  • to test those different approaches
  • to help others choose the one that fit their needs

What will you find in that project ?

Some blog posts I wrote about this project:

What's new from v2 ?

This is still a work in progress, more examples / blog posts will come ...

React & D3

D3 (data driven documents) is a JavaScript library that helps you build visualisations. It is very powerfull (most of the JavaScript datavisualization libraries are based on it). It handles the data you pass it and mutates the DOM.

With React, on the other hand, you never access directly the DOM and let it manage the changes as well as the events.

So, by default, the two of them don't really get along ... d3 messes up with React's reconciliation and React removes what d3 is appending to the DOM ...

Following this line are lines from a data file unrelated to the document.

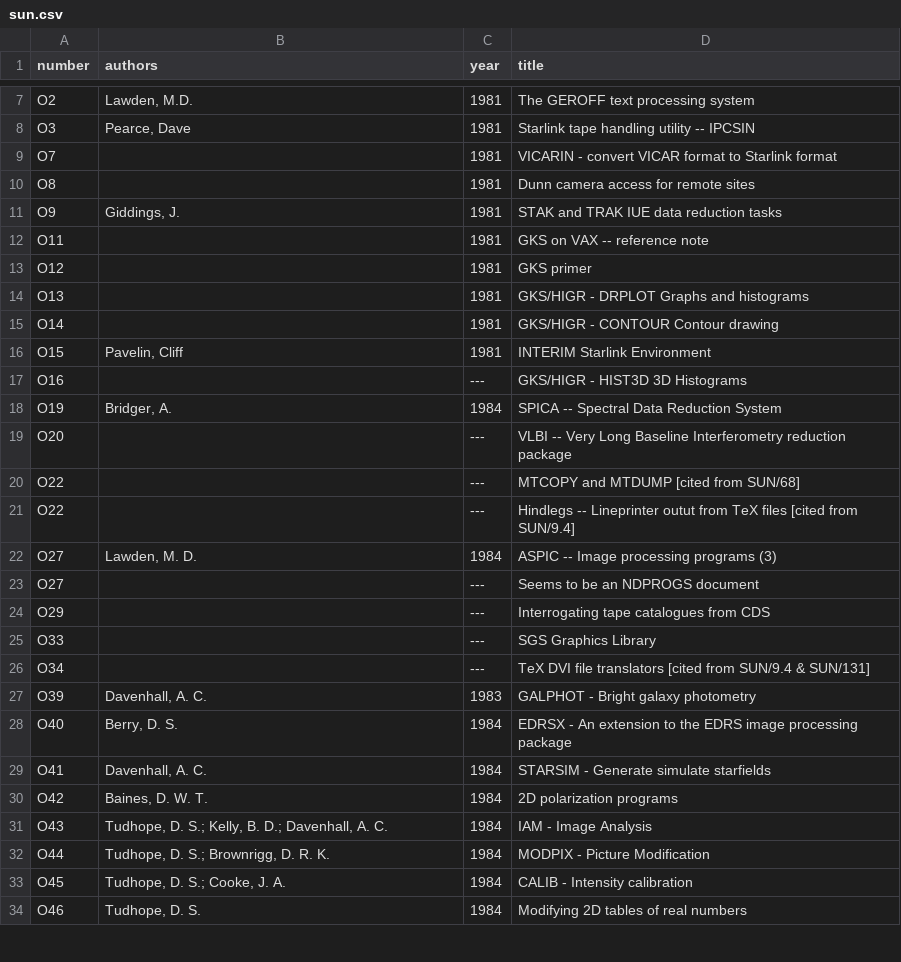
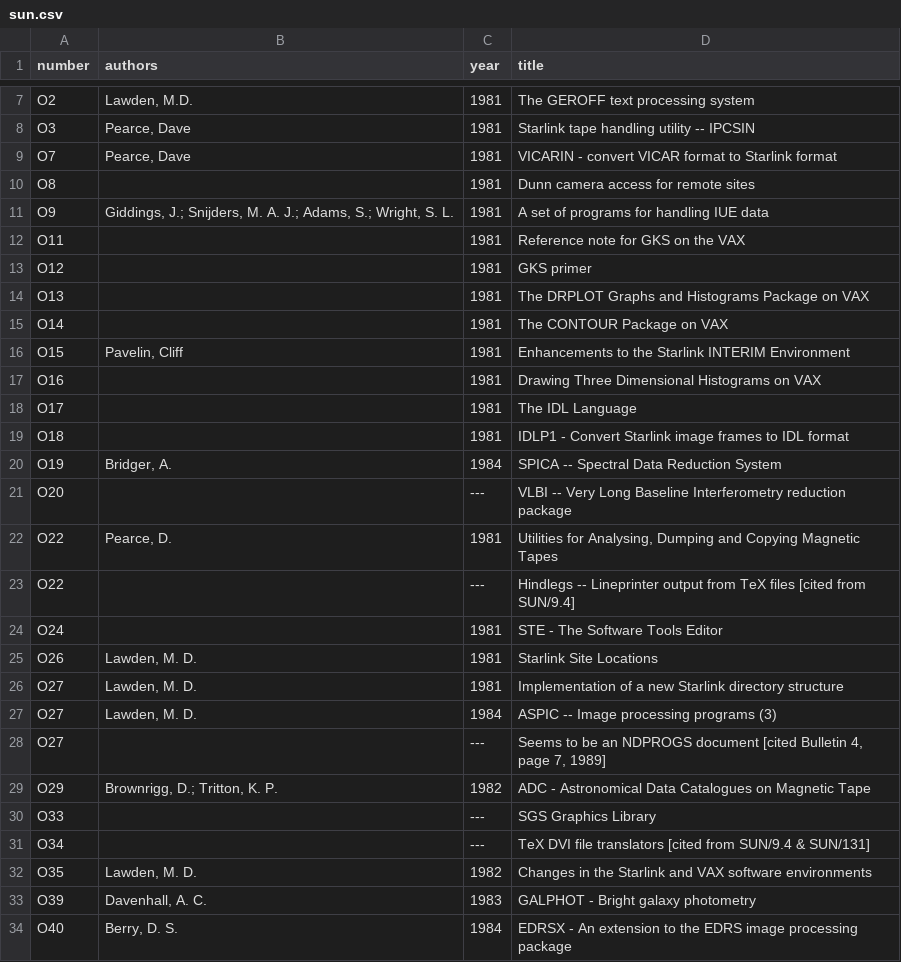
Before and after one commit to Starlink/adspubs, a CSV file: stardocs/sun.csv, drawn as a sheet; only a part is shown, gaps mark what is left out; the shorter side is filled out with more unchanged rows; the diff covers the shown part only.

Commit message:
Add information from 1981 documents supplied by @pwdraper

```diff
--- a/stardocs/sun.csv
+++ b/stardocs/sun.csv
@@ -8,20 +8,26 @@ O2|Lawden, M.D.|1981|The GEROFF text processing system
 O3|Pearce, Dave|1981|Starlink tape handling utility -- IPCSIN
-O7||1981|VICARIN - convert VICAR format to Starlink format
+O7|Pearce, Dave|1981|VICARIN - convert VICAR format to Starlink format
 O8||1981|Dunn camera access for remote sites
-O9|Giddings, J.|1981|STAK and TRAK IUE data reduction tasks
-O11||1981|GKS on VAX -- reference note
+O9|Giddings, J.; Snijders, M. A. J.; Adams, S.; Wright, S. L.|1981|A set of programs for handling IUE data
+O11||1981|Reference note for GKS on the VAX
 O12||1981|GKS primer
-O13||1981|GKS/HIGR - DRPLOT Graphs and histograms
-O14||1981|GKS/HIGR - CONTOUR Contour drawing
-O15|Pavelin, Cliff|1981|INTERIM Starlink Environment
-O16||---|GKS/HIGR - HIST3D 3D Histograms
+O13||1981|The DRPLOT Graphs and Histograms Package on VAX
+O14||1981|The CONTOUR Package on VAX
+O15|Pavelin, Cliff|1981|Enhancements to the Starlink INTERIM Environment
+O16||1981|Drawing Three Dimensional Histograms on VAX
+O17||1981|The IDL Language
+O18||1981|IDLP1 - Convert Starlink image frames to IDL format
 O19|Bridger, A.|1984|SPICA -- Spectral Data Reduction System
 O20||---|VLBI -- Very Long Baseline Interferometry reduction package
-O22||---|MTCOPY and MTDUMP [cited from SUN/68]
-O22||---|Hindlegs -- Lineprinter outut from TeX files [cited from SUN/9.4]
+O22|Pearce, D.|1981|Utilities for Analysing, Dumping and Copying Magnetic Tapes
+O22||---|Hindlegs -- Lineprinter output from TeX files [cited from SUN/9.4]
+O24||1981|STE - The Software Tools Editor
+O26|Lawden, M. D.|1981|Starlink Site Locations
+O27|Lawden, M. D.|1981|Implementation of a new Starlink directory structure
 O27|Lawden, M. D.|1984|ASPIC -- Image processing programs (3)
-O27||---|Seems to be an NDPROGS document
-O29||---|Interrogating tape catalogues from CDS
+O27||---|Seems to be an NDPROGS document [cited Bulletin 4, page 7, 1989]
+O29|Brownrigg, D.; Tritton, K. P.|1982|ADC - Astronomical Data Catalogues on Magnetic Tape
 O33||---|SGS Graphics Library
 O34||---|TeX DVI file translators [cited from SUN/9.4 & SUN/131]
+O35|Lawden, M. D.|1982|Changes in the Starlink and VAX software environments
 O39|Davenhall, A. C.|1983|GALPHOT - Bright galaxy photometry
```
Also changed, not shown: 1 edited cell elsewhere in this file, 1 other file.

In the last year a lot of projects have risen with the goal to make those two work gently together, but there isn't a clear winner yet.

There are two main approaches, both of them using d3 for the processing:

  • blackbox d3 and let it do the render without messing up with React lifecyle
  • reimplement the job done by d3 on the DOM by letting React do the render (wrapping svg inside jsx)

Both approaches have their pros and cons (I won't talk about that here - people with more experience in that field than me have written posts on that).


This project now follows the same development workflow as the one explained in topheman/webpack-babel-starter (the v2 using webpack 2).


git clone
cd d3-react-experiments


From localhost

npm start

From your network ip

Useful to access the website via wifi from other devices such as smartphones.

LOCALHOST=false npm start


At the root of the project :

  • npm run build: for debug (like in dev - with sourceMaps and all)
  • npm run build-prod: for production (minified/optimized ...)
  • npm run build-prod-all: both at once in the same build (with sourcemaps on dev version)

A /build/dist folder will be created with your project built in it.

You can run it with npm run serve-build


I'm using eslint, based on eslint-config-airbnb, a preset for .eslintrc configuration. For more infos, checkout the release it was implemented: react-es6-redux@2.5.0.

  • npm run lint: single run linting of /src & /test folders
  • npm run lint-watch: same in watch mode

You can disable the linter by LINTER=false npm start (though it will still be run a pre-commit hook)


This project is unit tested using the Jest framework:

  • To run those tests: npm test
  • To run those tests in watch mode: npm run jest-watch
  • To update snapshots: npm run jest -- -u

Those unit tests are run each time you commit and will be run on travis-ci when you'll push.